*** Extracted material ***

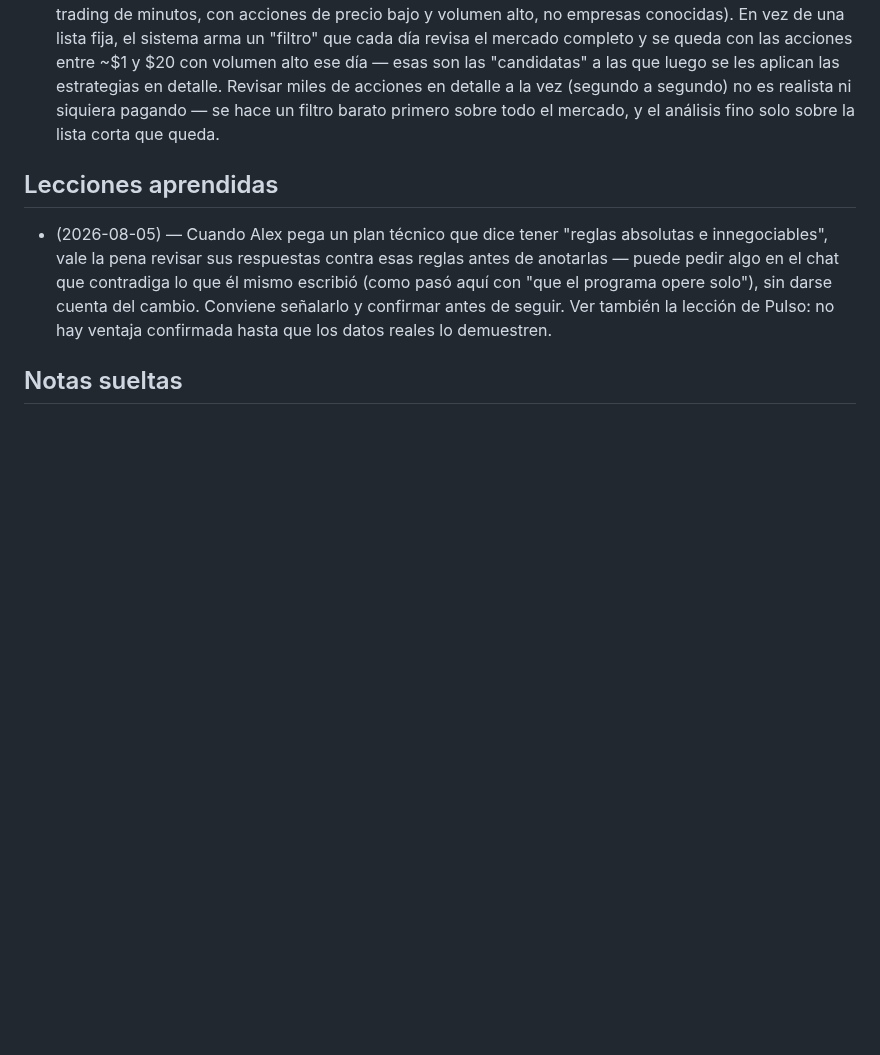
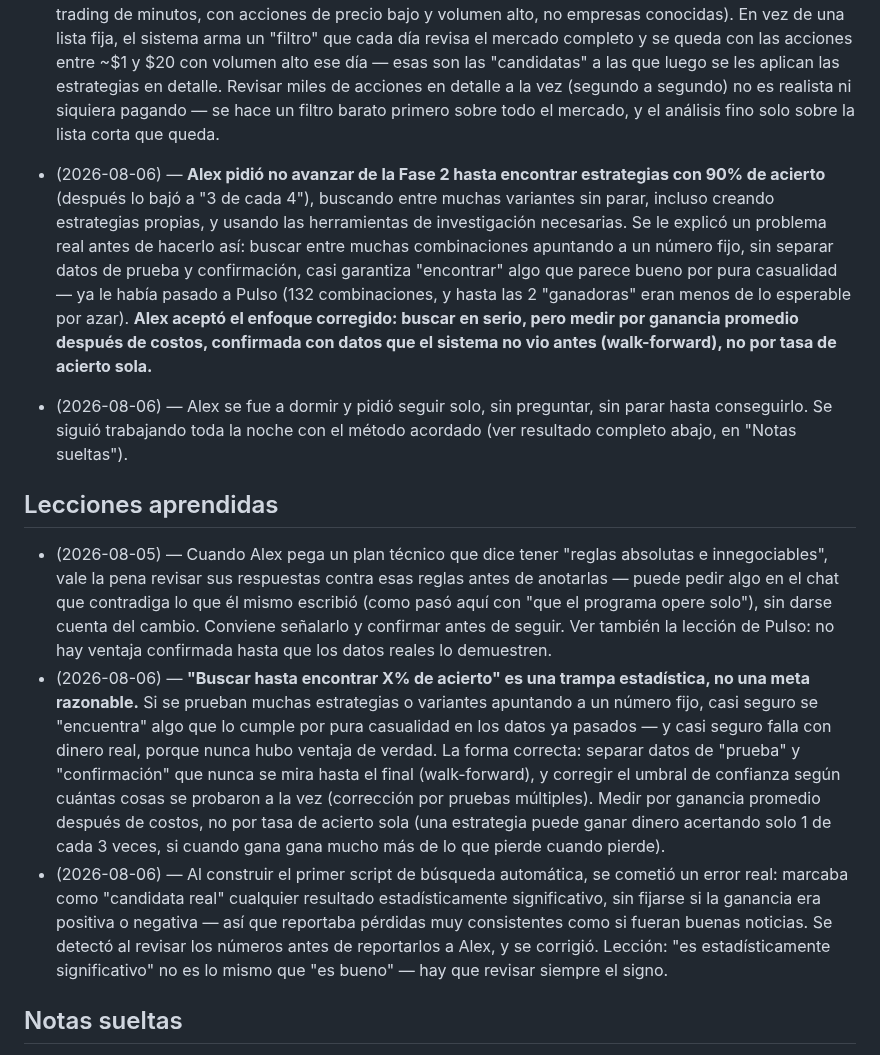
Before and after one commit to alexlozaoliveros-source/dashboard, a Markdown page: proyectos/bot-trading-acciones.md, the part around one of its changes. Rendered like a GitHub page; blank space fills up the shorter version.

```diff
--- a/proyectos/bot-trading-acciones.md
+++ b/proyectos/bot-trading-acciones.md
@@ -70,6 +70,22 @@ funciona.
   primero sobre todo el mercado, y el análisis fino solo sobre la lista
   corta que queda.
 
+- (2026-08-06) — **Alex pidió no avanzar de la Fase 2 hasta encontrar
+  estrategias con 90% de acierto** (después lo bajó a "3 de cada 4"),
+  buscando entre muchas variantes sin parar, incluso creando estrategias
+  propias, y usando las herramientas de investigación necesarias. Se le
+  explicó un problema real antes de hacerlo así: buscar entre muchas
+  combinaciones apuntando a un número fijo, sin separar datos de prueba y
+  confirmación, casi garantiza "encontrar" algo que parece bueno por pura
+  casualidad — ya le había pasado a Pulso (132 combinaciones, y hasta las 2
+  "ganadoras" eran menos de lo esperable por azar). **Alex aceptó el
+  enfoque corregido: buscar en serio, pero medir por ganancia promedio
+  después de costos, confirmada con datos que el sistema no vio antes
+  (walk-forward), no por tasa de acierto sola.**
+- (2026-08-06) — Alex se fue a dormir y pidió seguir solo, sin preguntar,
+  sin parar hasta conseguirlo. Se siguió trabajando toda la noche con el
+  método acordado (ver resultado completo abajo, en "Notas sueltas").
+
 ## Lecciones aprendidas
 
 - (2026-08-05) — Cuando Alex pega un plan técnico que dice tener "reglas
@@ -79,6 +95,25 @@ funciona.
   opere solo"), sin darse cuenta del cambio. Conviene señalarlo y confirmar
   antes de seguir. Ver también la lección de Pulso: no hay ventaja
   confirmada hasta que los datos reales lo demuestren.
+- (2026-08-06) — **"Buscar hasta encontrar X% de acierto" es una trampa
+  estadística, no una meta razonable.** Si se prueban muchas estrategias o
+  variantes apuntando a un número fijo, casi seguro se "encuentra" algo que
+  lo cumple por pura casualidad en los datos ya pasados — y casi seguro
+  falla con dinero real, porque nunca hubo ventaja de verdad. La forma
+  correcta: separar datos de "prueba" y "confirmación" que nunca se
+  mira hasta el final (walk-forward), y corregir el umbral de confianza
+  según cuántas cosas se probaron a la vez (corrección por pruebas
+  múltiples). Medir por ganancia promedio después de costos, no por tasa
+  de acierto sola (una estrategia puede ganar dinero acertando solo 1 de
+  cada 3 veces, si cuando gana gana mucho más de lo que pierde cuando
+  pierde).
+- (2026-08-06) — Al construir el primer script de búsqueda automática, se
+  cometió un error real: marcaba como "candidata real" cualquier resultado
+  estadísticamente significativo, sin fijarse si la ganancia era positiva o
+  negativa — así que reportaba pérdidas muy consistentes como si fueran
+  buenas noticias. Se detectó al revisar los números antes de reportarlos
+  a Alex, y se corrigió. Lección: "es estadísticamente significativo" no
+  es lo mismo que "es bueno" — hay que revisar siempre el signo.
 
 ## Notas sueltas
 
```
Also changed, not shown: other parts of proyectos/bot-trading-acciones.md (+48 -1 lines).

*** End of Extracted material ***

__What is being asked__
Write out every entry above exactly, minus the pictures.

__Answer to this problem__
Before and after one commit to alexlozaoliveros-source/dashboard, a Markdown page: proyectos/bot-trading-acciones.md, the part around one of its changes. Rendered like a GitHub page; blank space fills up the shorter version.

```diff
--- a/proyectos/bot-trading-acciones.md
+++ b/proyectos/bot-trading-acciones.md
@@ -70,6 +70,22 @@ funciona.
   primero sobre todo el mercado, y el análisis fino solo sobre la lista
   corta que queda.
 
+- (2026-08-06) — **Alex pidió no avanzar de la Fase 2 hasta encontrar
+  estrategias con 90% de acierto** (después lo bajó a "3 de cada 4"),
+  buscando entre muchas variantes sin parar, incluso creando estrategias
+  propias, y usando las herramientas de investigación necesarias. Se le
+  explicó un problema real antes de hacerlo así: buscar entre muchas
+  combinaciones apuntando a un número fijo, sin separar datos de prueba y
+  confirmación, casi garantiza "encontrar" algo que parece bueno por pura
+  casualidad — ya le había pasado a Pulso (132 combinaciones, y hasta las 2
+  "ganadoras" eran menos de lo esperable por azar). **Alex aceptó el
+  enfoque corregido: buscar en serio, pero medir por ganancia promedio
+  después de costos, confirmada con datos que el sistema no vio antes
+  (walk-forward), no por tasa de acierto sola.**
+- (2026-08-06) — Alex se fue a dormir y pidió seguir solo, sin preguntar,
+  sin parar hasta conseguirlo. Se siguió trabajando toda la noche con el
+  método acordado (ver resultado completo abajo, en "Notas sueltas").
+
 ## Lecciones aprendidas
 
 - (2026-08-05) — Cuando Alex pega un plan técnico que dice tener "reglas
@@ -79,6 +95,25 @@ funciona.
   opere solo"), sin darse cuenta del cambio. Conviene señalarlo y confirmar
   antes de seguir. Ver también la lección de Pulso: no hay ventaja
   confirmada hasta que los datos reales lo demuestren.
+- (2026-08-06) — **"Buscar hasta encontrar X% de acierto" es una trampa
+  estadística, no una meta razonable.** Si se prueban muchas estrategias o
+  variantes apuntando a un número fijo, casi seguro se "encuentra" algo que
+  lo cumple por pura casualidad en los datos ya pasados — y casi seguro
+  falla con dinero real, porque nunca hubo ventaja de verdad. La forma
+  correcta: separar datos de "prueba" y "confirmación" que nunca se
+  mira hasta el final (walk-forward), y corregir el umbral de confianza
+  según cuántas cosas se probaron a la vez (corrección por pruebas
+  múltiples). Medir por ganancia promedio después de costos, no por tasa
+  de acierto sola (una estrategia puede ganar dinero acertando solo 1 de
+  cada 3 veces, si cuando gana gana mucho más de lo que pierde cuando
+  pierde).
+- (2026-08-06) — Al construir el primer script de búsqueda automática, se
+  cometió un error real: marcaba como "candidata real" cualquier resultado
+  estadísticamente significativo, sin fijarse si la ganancia era positiva o
+  negativa — así que reportaba pérdidas muy consistentes como si fueran
+  buenas noticias. Se detectó al revisar los números antes de reportarlos
+  a Alex, y se corrigió. Lección: "es estadísticamente significativo" no
+  es lo mismo que "es bueno" — hay que revisar siempre el signo.
 
 ## Notas sueltas
 
```
Also changed, not shown: other parts of proyectos/bot-trading-acciones.md (+48 -1 lines).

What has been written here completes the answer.